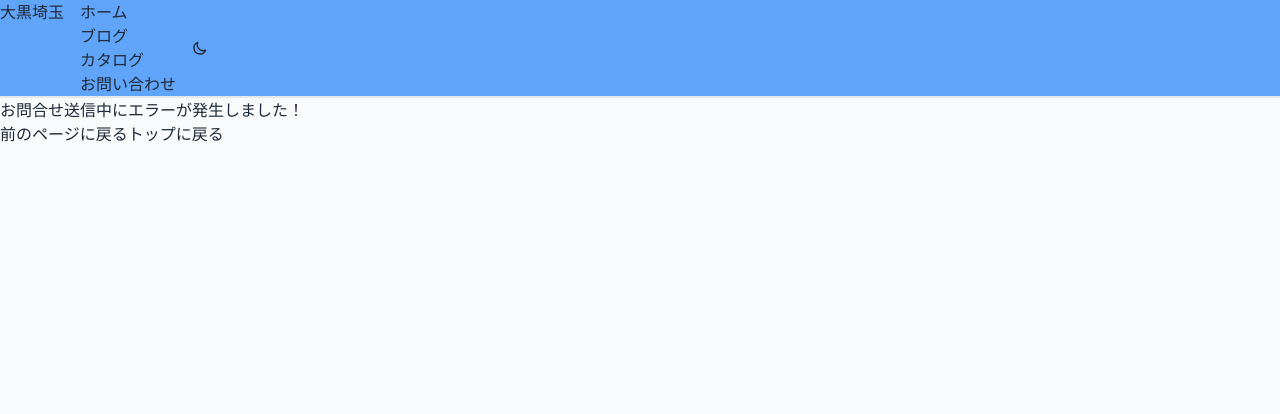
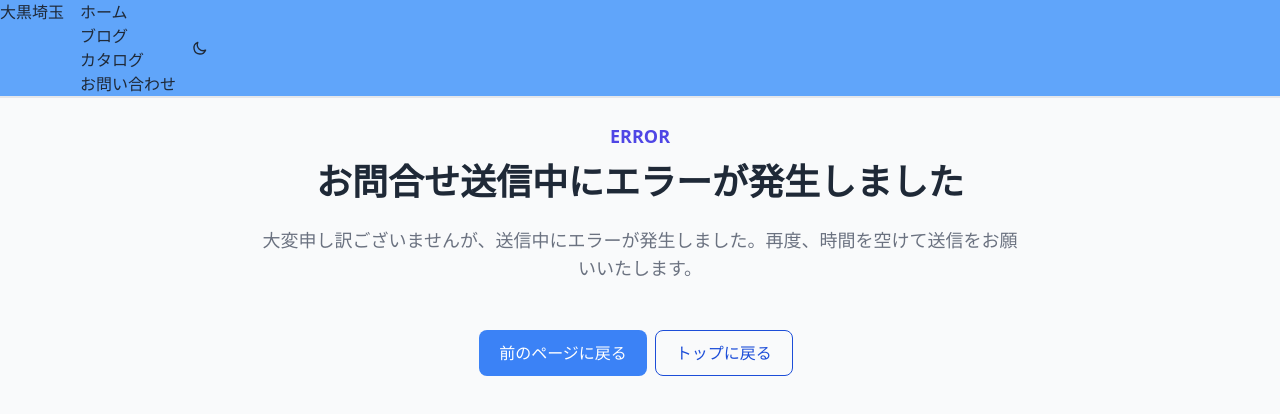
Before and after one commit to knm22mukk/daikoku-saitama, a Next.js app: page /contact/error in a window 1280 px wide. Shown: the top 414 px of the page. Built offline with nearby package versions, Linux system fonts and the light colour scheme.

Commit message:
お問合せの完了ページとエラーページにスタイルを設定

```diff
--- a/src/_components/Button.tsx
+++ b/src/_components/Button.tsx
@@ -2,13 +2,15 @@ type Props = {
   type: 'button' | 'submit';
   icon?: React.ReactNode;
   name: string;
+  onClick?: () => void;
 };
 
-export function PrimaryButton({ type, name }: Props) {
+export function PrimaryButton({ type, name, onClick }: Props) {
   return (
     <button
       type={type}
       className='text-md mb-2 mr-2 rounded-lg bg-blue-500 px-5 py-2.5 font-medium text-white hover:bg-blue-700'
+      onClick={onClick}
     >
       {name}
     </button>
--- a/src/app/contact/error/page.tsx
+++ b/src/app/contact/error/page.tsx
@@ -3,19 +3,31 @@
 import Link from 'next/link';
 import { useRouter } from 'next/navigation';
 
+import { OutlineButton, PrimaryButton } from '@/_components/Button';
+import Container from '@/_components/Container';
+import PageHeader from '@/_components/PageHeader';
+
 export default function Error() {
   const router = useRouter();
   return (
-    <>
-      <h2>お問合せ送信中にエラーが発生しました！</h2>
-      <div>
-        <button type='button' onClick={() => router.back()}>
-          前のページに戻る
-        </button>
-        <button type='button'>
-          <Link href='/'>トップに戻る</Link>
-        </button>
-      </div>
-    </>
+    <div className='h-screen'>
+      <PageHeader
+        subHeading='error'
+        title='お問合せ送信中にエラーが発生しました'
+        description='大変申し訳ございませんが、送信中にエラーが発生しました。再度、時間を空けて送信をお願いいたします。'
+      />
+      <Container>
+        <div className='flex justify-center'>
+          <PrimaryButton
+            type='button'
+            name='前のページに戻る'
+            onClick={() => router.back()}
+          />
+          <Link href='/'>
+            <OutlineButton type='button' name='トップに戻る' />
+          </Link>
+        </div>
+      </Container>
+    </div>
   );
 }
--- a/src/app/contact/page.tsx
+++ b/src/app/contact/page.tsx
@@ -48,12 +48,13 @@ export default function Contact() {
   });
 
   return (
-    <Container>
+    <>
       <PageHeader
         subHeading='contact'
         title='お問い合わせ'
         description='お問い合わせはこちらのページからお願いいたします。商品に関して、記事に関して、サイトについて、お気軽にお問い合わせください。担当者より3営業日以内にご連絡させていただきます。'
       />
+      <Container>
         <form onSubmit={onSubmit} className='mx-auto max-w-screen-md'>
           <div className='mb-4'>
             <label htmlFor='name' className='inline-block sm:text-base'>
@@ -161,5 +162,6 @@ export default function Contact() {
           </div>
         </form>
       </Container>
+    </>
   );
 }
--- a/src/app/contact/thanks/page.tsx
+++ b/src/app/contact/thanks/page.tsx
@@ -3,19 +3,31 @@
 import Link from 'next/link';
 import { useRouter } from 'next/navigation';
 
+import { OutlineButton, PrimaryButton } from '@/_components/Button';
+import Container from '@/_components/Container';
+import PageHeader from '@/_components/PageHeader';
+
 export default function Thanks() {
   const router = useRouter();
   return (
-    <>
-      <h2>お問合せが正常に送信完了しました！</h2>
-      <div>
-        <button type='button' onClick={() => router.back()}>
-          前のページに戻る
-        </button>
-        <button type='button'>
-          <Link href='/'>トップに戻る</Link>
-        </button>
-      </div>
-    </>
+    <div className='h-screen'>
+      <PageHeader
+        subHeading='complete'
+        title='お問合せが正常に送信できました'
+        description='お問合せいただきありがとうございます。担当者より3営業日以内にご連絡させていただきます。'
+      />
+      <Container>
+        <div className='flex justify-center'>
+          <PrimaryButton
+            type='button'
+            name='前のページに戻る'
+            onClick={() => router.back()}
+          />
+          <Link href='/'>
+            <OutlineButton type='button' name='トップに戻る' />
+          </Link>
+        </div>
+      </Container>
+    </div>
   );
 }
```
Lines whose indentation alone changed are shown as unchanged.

════

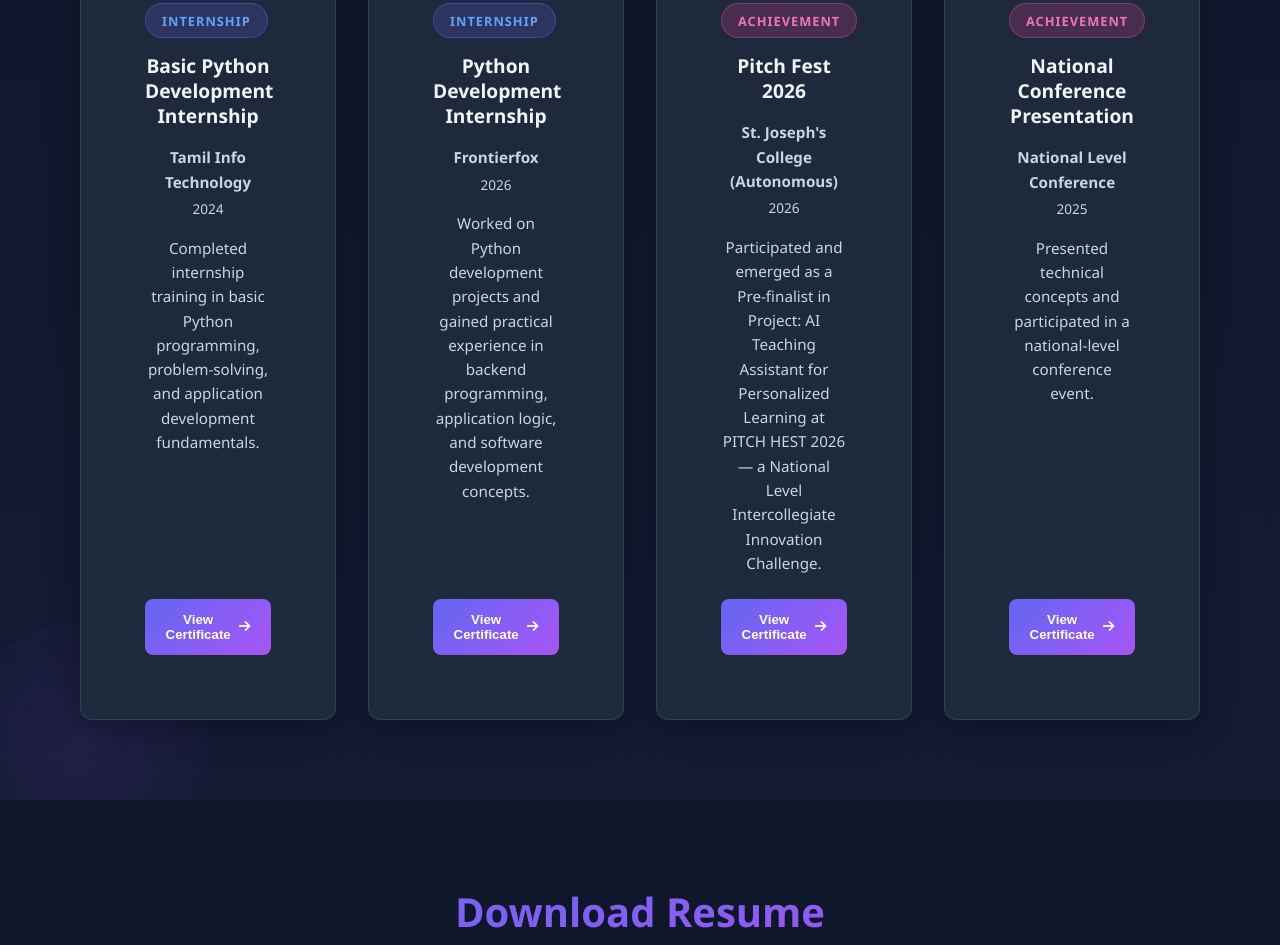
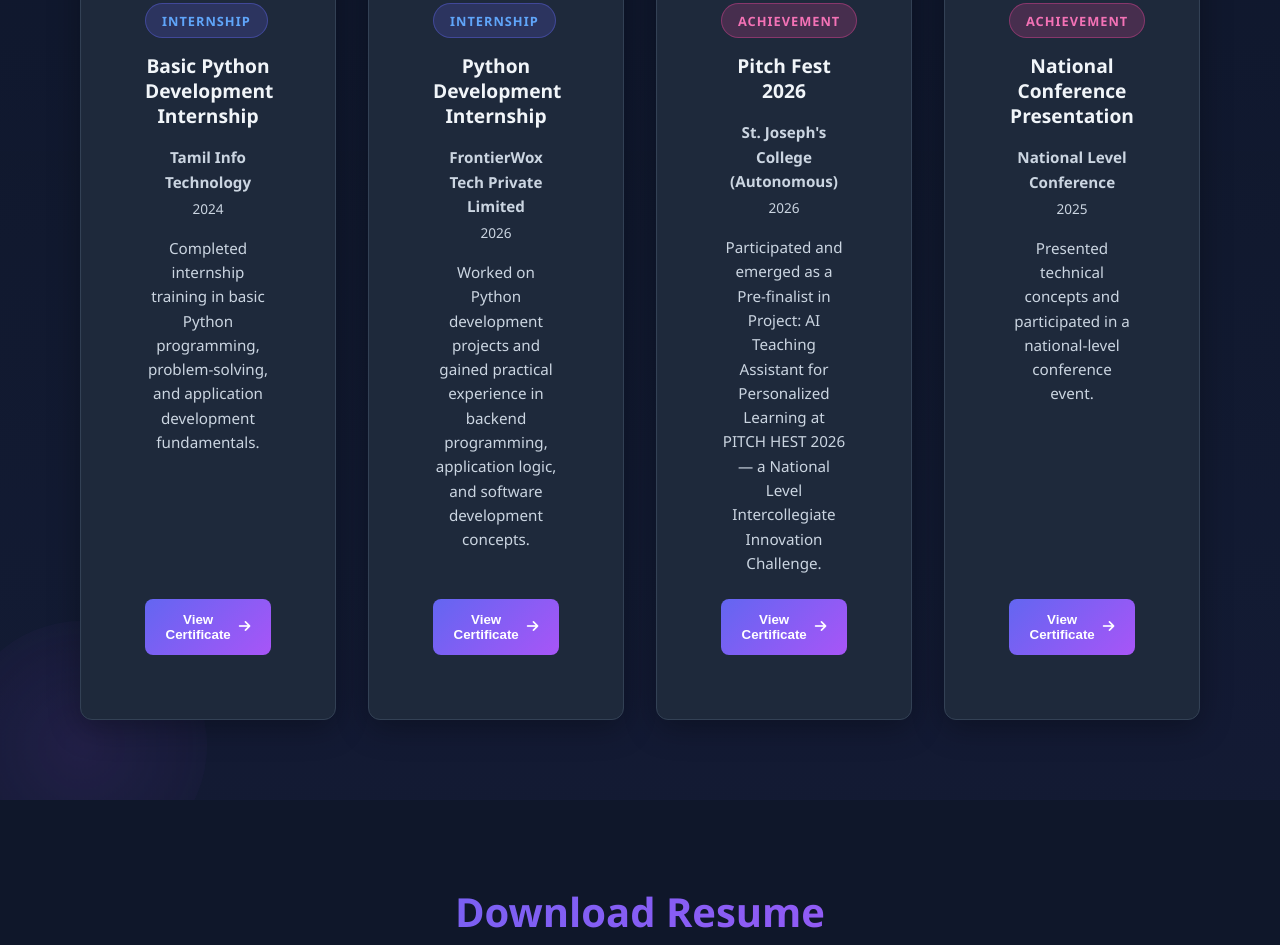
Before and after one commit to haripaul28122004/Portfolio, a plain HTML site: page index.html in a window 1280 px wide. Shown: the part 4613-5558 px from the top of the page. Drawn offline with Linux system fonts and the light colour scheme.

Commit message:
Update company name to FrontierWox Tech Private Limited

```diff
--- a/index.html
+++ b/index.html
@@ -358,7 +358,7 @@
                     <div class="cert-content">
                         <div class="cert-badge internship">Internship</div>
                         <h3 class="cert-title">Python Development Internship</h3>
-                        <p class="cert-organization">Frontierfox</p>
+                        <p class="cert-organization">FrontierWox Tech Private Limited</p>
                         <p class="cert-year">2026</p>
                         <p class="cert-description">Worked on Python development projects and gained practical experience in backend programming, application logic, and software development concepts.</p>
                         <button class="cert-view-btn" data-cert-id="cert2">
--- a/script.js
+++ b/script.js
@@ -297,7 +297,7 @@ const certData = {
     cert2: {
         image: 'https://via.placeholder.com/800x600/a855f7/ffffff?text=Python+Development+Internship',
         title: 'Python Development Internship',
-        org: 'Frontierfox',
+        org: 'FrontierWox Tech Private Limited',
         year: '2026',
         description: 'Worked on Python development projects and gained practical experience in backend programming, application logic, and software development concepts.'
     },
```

════

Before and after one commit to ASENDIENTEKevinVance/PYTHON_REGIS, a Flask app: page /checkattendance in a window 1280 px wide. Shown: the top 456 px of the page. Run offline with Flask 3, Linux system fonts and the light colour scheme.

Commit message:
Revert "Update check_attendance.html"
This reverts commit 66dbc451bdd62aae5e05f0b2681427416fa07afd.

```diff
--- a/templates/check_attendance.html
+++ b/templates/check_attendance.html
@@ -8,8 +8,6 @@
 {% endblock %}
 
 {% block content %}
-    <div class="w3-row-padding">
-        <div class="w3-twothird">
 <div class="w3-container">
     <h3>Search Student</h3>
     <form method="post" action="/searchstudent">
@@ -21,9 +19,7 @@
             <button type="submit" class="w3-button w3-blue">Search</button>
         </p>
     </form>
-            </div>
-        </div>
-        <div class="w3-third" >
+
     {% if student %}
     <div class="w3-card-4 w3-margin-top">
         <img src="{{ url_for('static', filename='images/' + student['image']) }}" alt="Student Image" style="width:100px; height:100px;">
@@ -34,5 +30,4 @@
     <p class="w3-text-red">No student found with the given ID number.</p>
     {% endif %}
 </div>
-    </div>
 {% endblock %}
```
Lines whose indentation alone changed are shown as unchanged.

════

§ Work to be completed:
All lines that include the word "onClick" must be copied from the material above.

§ Result of the exercise:
+  onClick?: () => void;
+export function PrimaryButton({ type, name, onClick }: Props) {
+      onClick={onClick}
-        <button type='button' onClick={() => router.back()}>
+            onClick={() => router.back()}
-        <button type='button' onClick={() => router.back()}>
+            onClick={() => router.back()}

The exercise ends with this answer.